This paper analyzes those potential opportunities that the Russian government could use over the recent years for the regulation of the banks’ access on credit market, namely, the privatization or nationalization of banks, facilitating increases in their size, and the variation of deposit insurance coverage. For each option of government regulation we conduct an empirical estimation of the influence that this exact option could have on the stability of banking system, taking into account the imperfection of competition on credit market. Special attention was paid on the estimation of thresholds that could separate positive and negative influence of each regulating option on system stability. Estimates were carried out on the basis of panel dataset covering balance sheets and profit and loss accounts of all Russian banks that disclosed these data through the Bank of Russia’s web-site during 2004 Q1 – 2012 Q4, i.e. before the change of the Head of the Bank of Russia. Our estimations have shown that in order to support stability of banking system during the period analyzed (in-sample) and in 2013–2016 (out-of-sample, in case no internal or external shocks heat the economy) the Russian government, the Bank of Russia and the Deposit Insurance Agency could — taking the levels of banks’ market power and credit risk distribution as exogenous — first of all increase the government investments in capital of state-owned banks. Second, they could raise the minimal capital requirements on already operating banks (on RUB 50-100 mln annually during 2013-2016). Third, they could allow decreasing the minimal deposit insurance coverage.
In the following study a microeconomic assessment of the implementation results of tax and financial policies aimed at stimulating firms’ innovation tivity is carried out. The approach used is based on the provisions of the additionality concept. The authors systematized and summarized the results of more than thirty empirical studies examining the additionality effects of tax and financial incentives for innovation. Obtained results suggest that financial support more often leads to significant positive results, mainly to the growth of company’s investment in new equipment, the increase in the production volume of innovative products and the acceleration of projects' implementation. However, the use of tax instruments is much less likely to crowd out private investment. Generally, public support rather poorly stimulates the development of the science-business cooperation.

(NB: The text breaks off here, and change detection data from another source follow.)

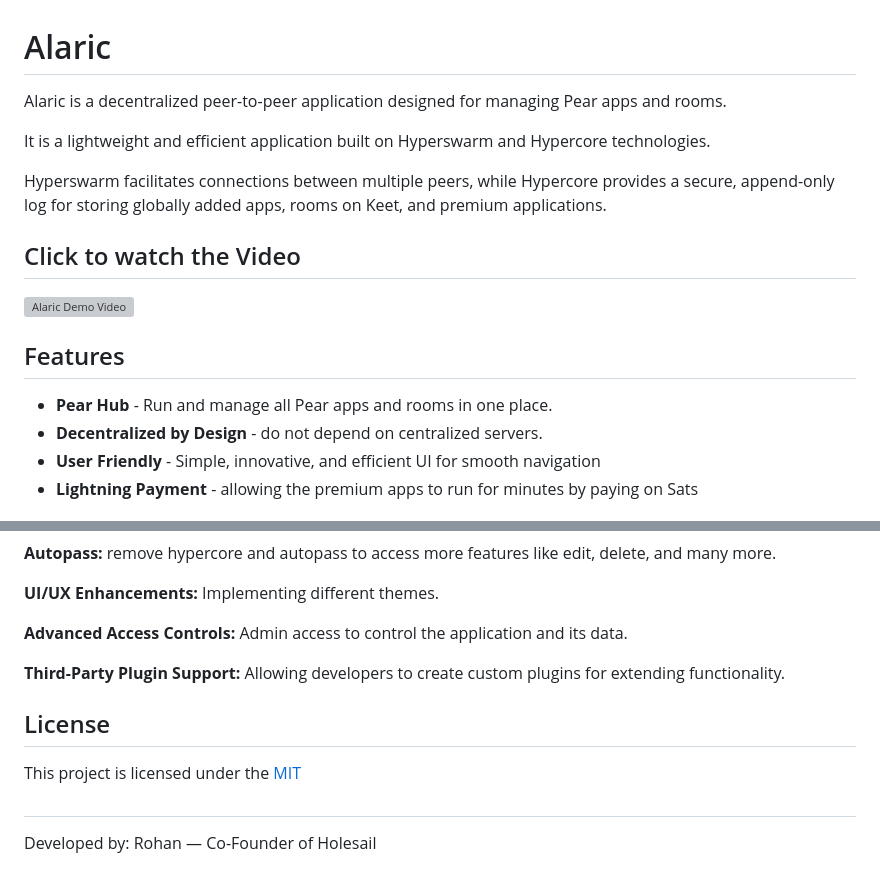
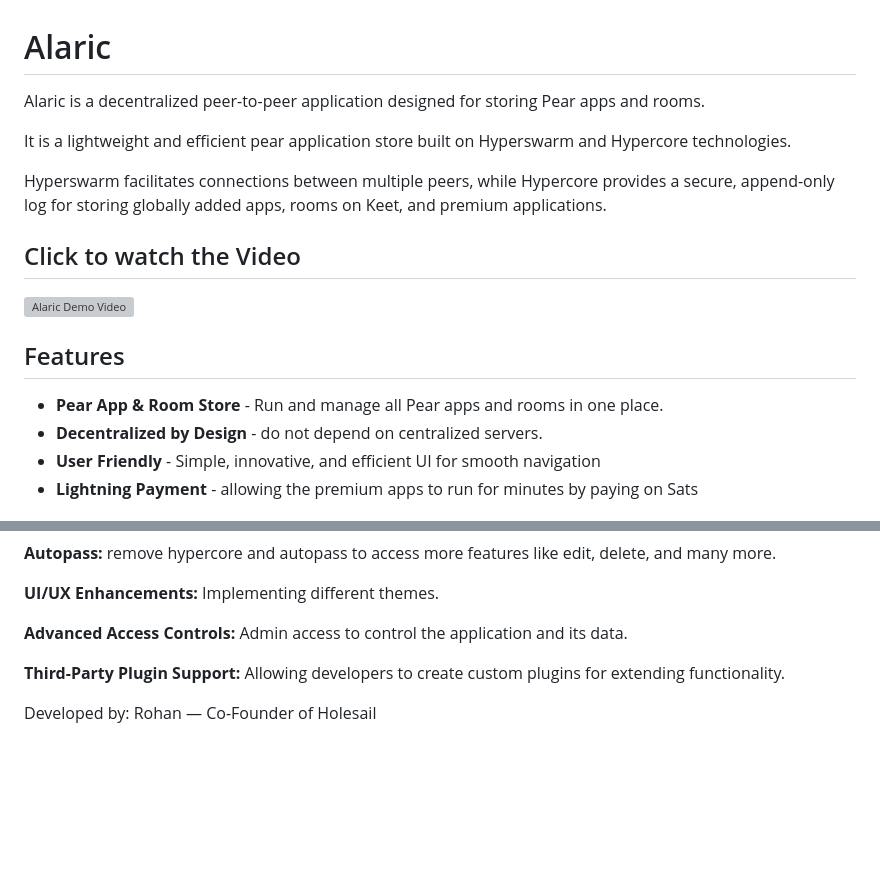
Before and after one commit to Codesamp-Rohan/alaric, a Markdown page: README.md, 2 parts joined by grey strips. GitHub-like rendering; blank space fills up the shorter version; grey boxes are pictures that could not be loaded.

Commit message:
Readme update V2

```diff
--- a/README.md
+++ b/README.md
@@ -1,9 +1,9 @@
 
 # Alaric
 
-Alaric is a decentralized peer-to-peer application designed for managing Pear apps and rooms.
+Alaric is a decentralized peer-to-peer application designed for storing Pear apps and rooms.
 
-It is a lightweight and efficient application built on Hyperswarm and Hypercore technologies.
+It is a lightweight and efficient pear application store built on Hyperswarm and Hypercore technologies.
 
 Hyperswarm facilitates connections between multiple peers, while Hypercore provides a secure, append-only log for storing globally added apps, rooms on Keet, and premium applications.
 
@@ -17,7 +17,7 @@ Hyperswarm facilitates connections between multiple peers, while Hypercore provi
 
 ## Features
 
-- **Pear Hub** - Run and manage all Pear apps and rooms in one place.
+- **Pear App & Room Store** - Run and manage all Pear apps and rooms in one place.
 - **Decentralized by Design** - do not depend on centralized servers.
 - **User Friendly** - Simple, innovative, and efficient UI for smooth navigation
 - **Lightning Payment** - allowing the premium apps to run for minutes by paying on Sats
@@ -99,10 +99,5 @@ you will get the app-link which is shareable.
 **Advanced Access Controls:** Admin access to control the application and its data.
 
 **Third-Party Plugin Support:** Allowing developers to create custom plugins for extending functionality.
-## License
-
-This project is licensed under the [MIT](https://choosealicense.com/licenses/mit/)
-
-##
 
 Developed by: Rohan — Co-Founder of Holesail
```
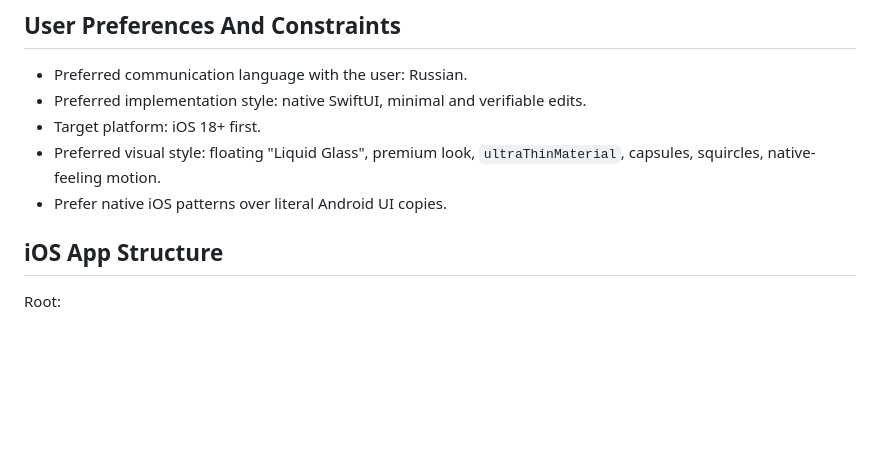
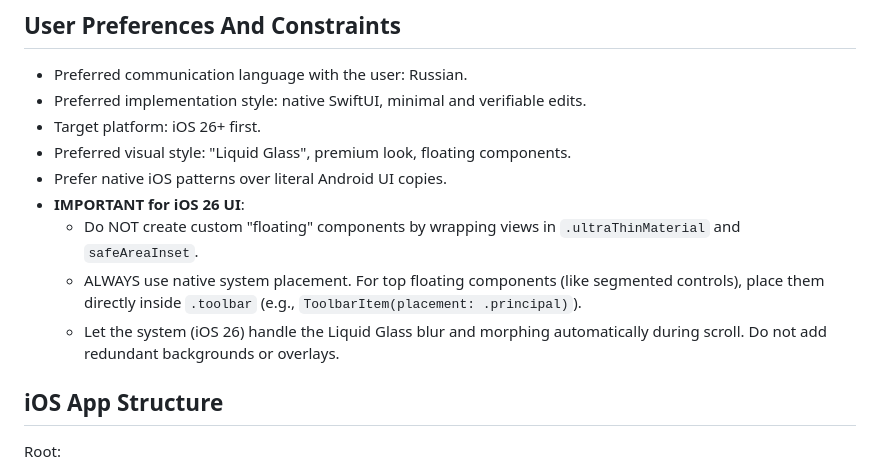
Before and after one commit to sluvskii/iOS-sloosh, a Markdown page: agent.md, the part around the change. GitHub-like rendering; blank space fills up the shorter version.

Commit message:
docs(agent): update guidelines for iOS 26 native UI and Liquid Glass implementation

```diff
--- a/agent.md
+++ b/agent.md
@@ -20,9 +20,13 @@ The iOS app is a new standalone product. Do not treat it as a branded clone of t
 
 - Preferred communication language with the user: Russian.
 - Preferred implementation style: native SwiftUI, minimal and verifiable edits.
-- Target platform: iOS 18+ first.
-- Preferred visual style: floating "Liquid Glass", premium look, `ultraThinMaterial`, capsules, squircles, native-feeling motion.
+- Target platform: iOS 26+ first.
+- Preferred visual style: "Liquid Glass", premium look, floating components.
 - Prefer native iOS patterns over literal Android UI copies.
+- **IMPORTANT for iOS 26 UI**:
+  - Do NOT create custom "floating" components by wrapping views in `.ultraThinMaterial` and `safeAreaInset`.
+  - ALWAYS use native system placement. For top floating components (like segmented controls), place them directly inside `.toolbar` (e.g., `ToolbarItem(placement: .principal)`).
+  - Let the system (iOS 26) handle the Liquid Glass blur and morphing automatically during scroll. Do not add redundant backgrounds or overlays.
 
 ## iOS App Structure
 
```
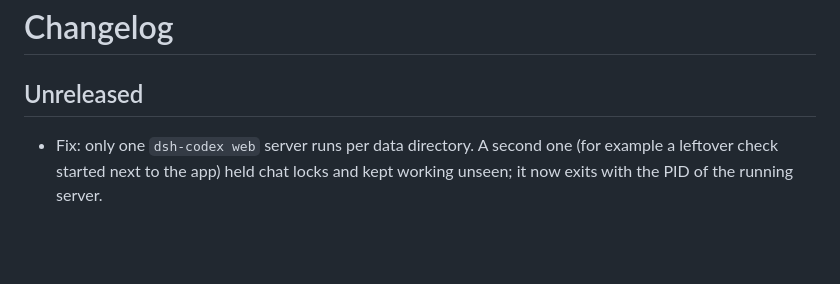
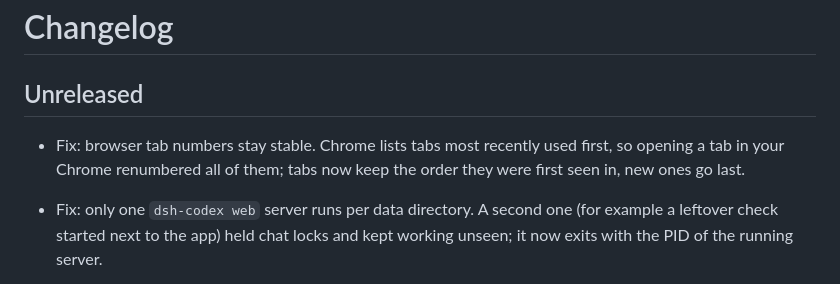
Before and after one commit to NavidYSZ/dsh-codex-rs, a Markdown page: CHANGELOG.md, the part around the change. Rendered like a GitHub page; blank space fills up the shorter version.

```diff
--- a/CHANGELOG.md
+++ b/CHANGELOG.md
@@ -2,6 +2,9 @@
 
 ## Unreleased
 
+- Fix: browser tab numbers stay stable. Chrome lists tabs most recently
+  used first, so opening a tab in your Chrome renumbered all of them; tabs
+  now keep the order they were first seen in, new ones go last.
 - Fix: only one `dsh-codex web` server runs per data directory. A second
   one (for example a leftover check started next to the app) held chat locks
   and kept working unseen; it now exits with the PID of the running server.
```
Also changed, not shown: docs/planning/regressionen-seit-aether.md (+18 -2 lines).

Article is devoted to a problem of market transformation of Belarusian economy and development of its national economic model. The author has studied political and economic reasons of current economic policy and tried to answer the question, why Belarusian authorities wished to save existing Post-soviet economic model and how did it influence the economic situation. The study also takes into account latest regional integration processes and Belarus’ participation in Eurasian integration project.